Verizon's latest data breach report released this week blew open how vulnerable payment systems are to attacks, and how distributed denial-of-service attacks are taking on the retail sector. But buried in the report, one data nugget showed that governments make up almost all of the electronic eavesdropping and spying in the world today. The irony of course is that Verizon continues to stay mum on any word relating to the Snowden leaks, which through the phone giant under the bus in the first round of disclosures back in June 2013.
Image: Defense. Dept./National Security Agency
2. Google agreed to pay Samsung to defend it against Apple
As the Apple v. Samsung courtroom drama continues, we learned this week that the Korean smartphone giant had a (not too surprising) ally in the thermonuclear war against Android: no other than Google itself, the maker of the open-source platform. According to testimony, Samsung and Google signed a deal that would include Google apps on Samsung's Galaxy smartphone range. So, the search turned mobile giant would help with likely legal costs related to the technology.

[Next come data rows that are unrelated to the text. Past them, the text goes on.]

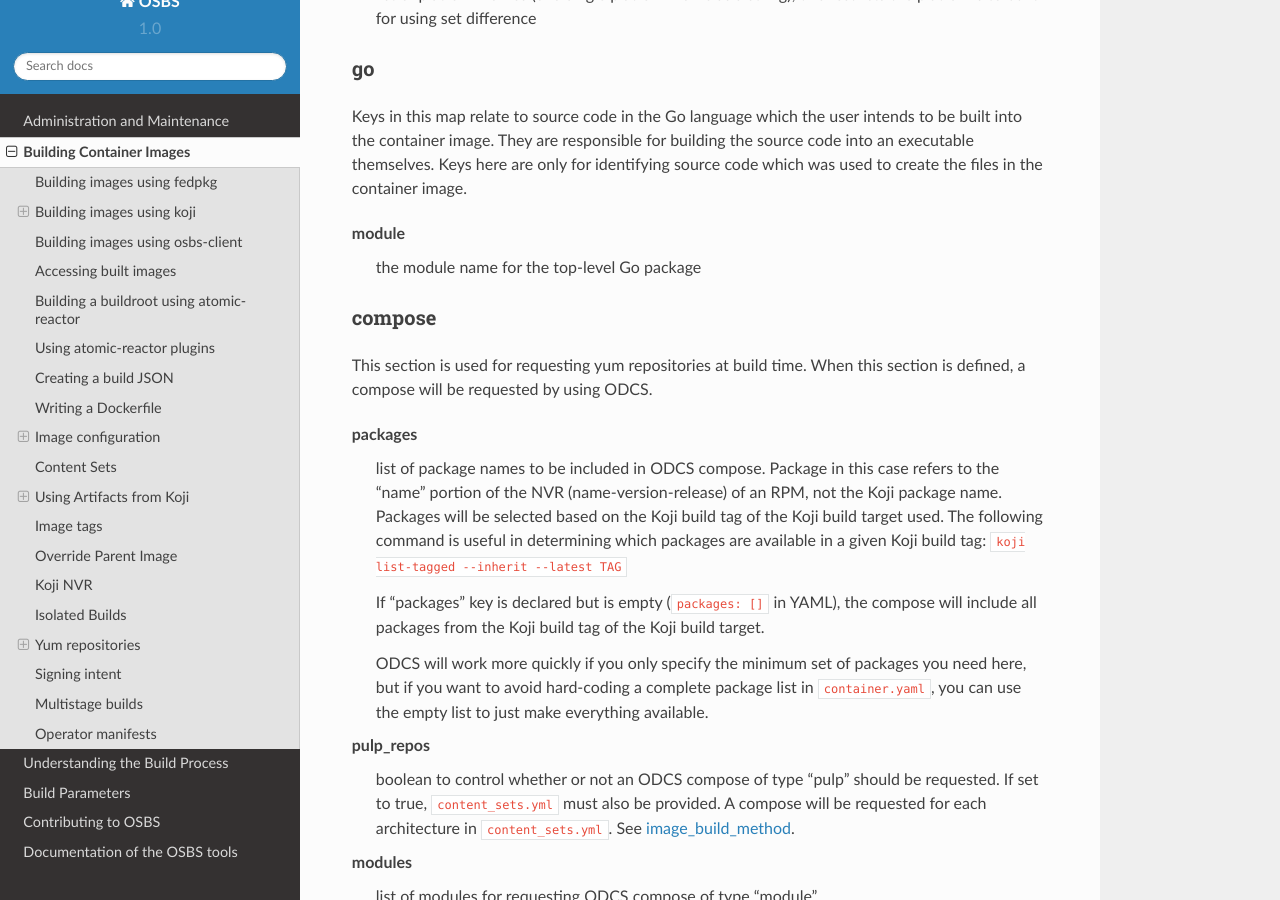
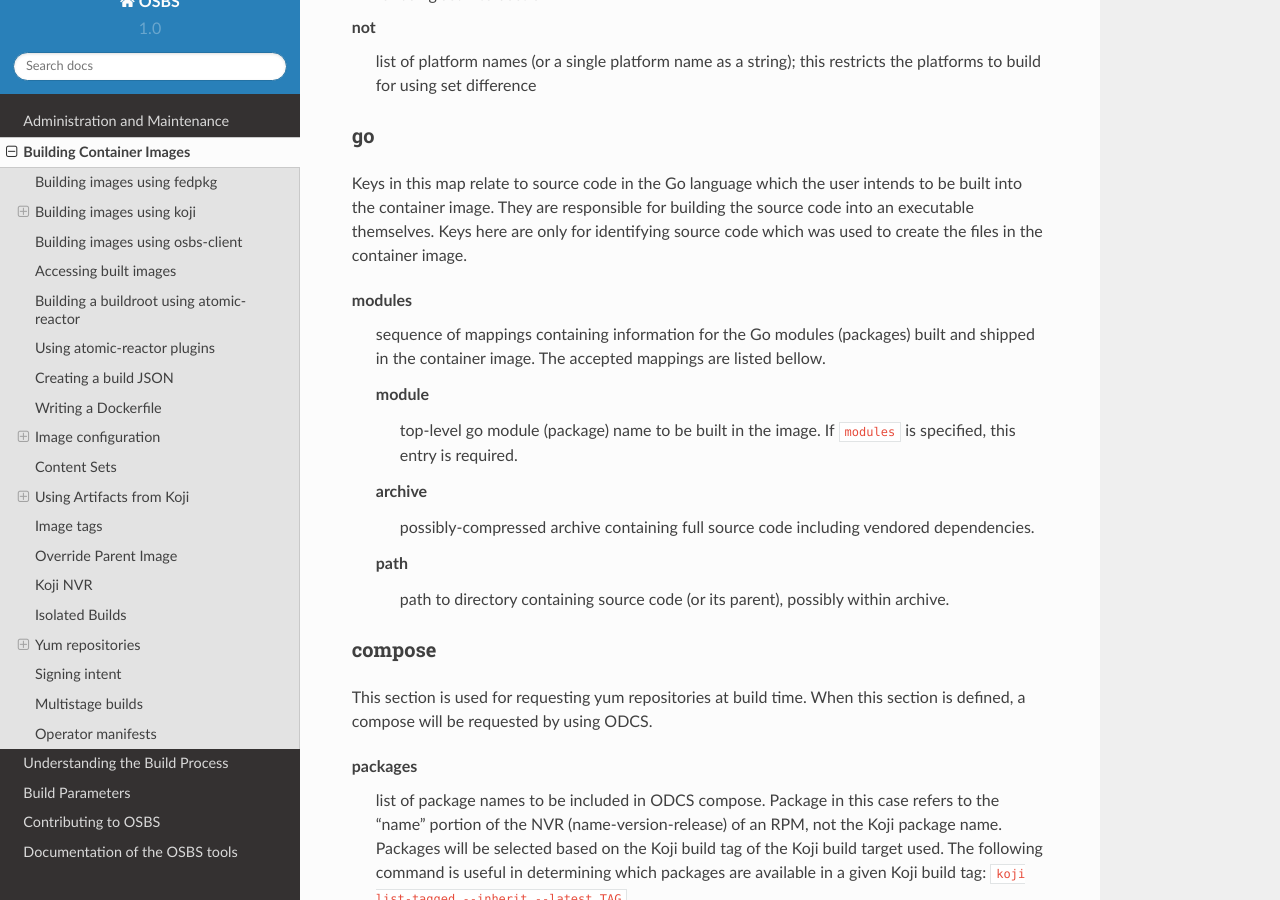
Before and after one commit to containerbuildsystem/osbs-docs, a Sphinx documentation site: the page built from docs/users.rst, in a window 1280 px wide and 900 px high, scrolled down 2666 px. Built offline with Sphinx 7.4.7 and the Read the Docs theme 2.0.0, drawn with Linux system fonts in a browser that asks for light colours; some of the changed text lies outside the part shown.

Commit message:
Update documentation for container.yaml go key
Signed-off-by: Athos Ribeiro <athos@redhat.com>

```diff
--- a/docs/users.rst
+++ b/docs/users.rst
@@ -100,7 +100,11 @@ An example::
     not: armhfp
 
   go:
-    module: example.com/go/packagename
+    modules:
+      - module: example.com/go/packagename
+      - module: example.com/go/anotherpackage
+        archive: anotherpackage.tar.gz
+        path: anotherpackage-v0.54.1
 
   compose:
     # used for requesting ODCS compose of type "tag"
@@ -147,8 +151,17 @@ responsible for building the source code into an executable
 themselves. Keys here are only for identifying source code which was
 used to create the files in the container image.
 
-module
-  the module name for the top-level Go package
+modules
+  sequence of mappings containing information for the Go modules (packages) built and shipped in the container image. The accepted mappings are listed bellow.
+
+  module
+    top-level go module (package) name to be built in the image. If ``modules`` is specified, this entry is required.
+
+  archive
+    possibly-compressed archive containing full source code including vendored dependencies.
+
+  path
+    path to directory containing source code (or its parent), possibly within archive.
 
 .. _container.yaml-compose:
 
```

Image: CBS Interactive
3. Silicon Valley tech titans face bans from Russia under new law
Russia may soon be able to ban Silicon Valley giants, including domestic Russian startups and businesses, if they do not store Russian customer details and data inside the country. This is reportedly so the country's security and intelligence services can snoop on its citizens' data. Unlike the U.S. and other countries, Russia doesn't have the legal power to force foreign companies to hand over data. The government may force Internet providers in the country to block sites and services that fail to comply.
Image: Mark Zuckerberg/Facebook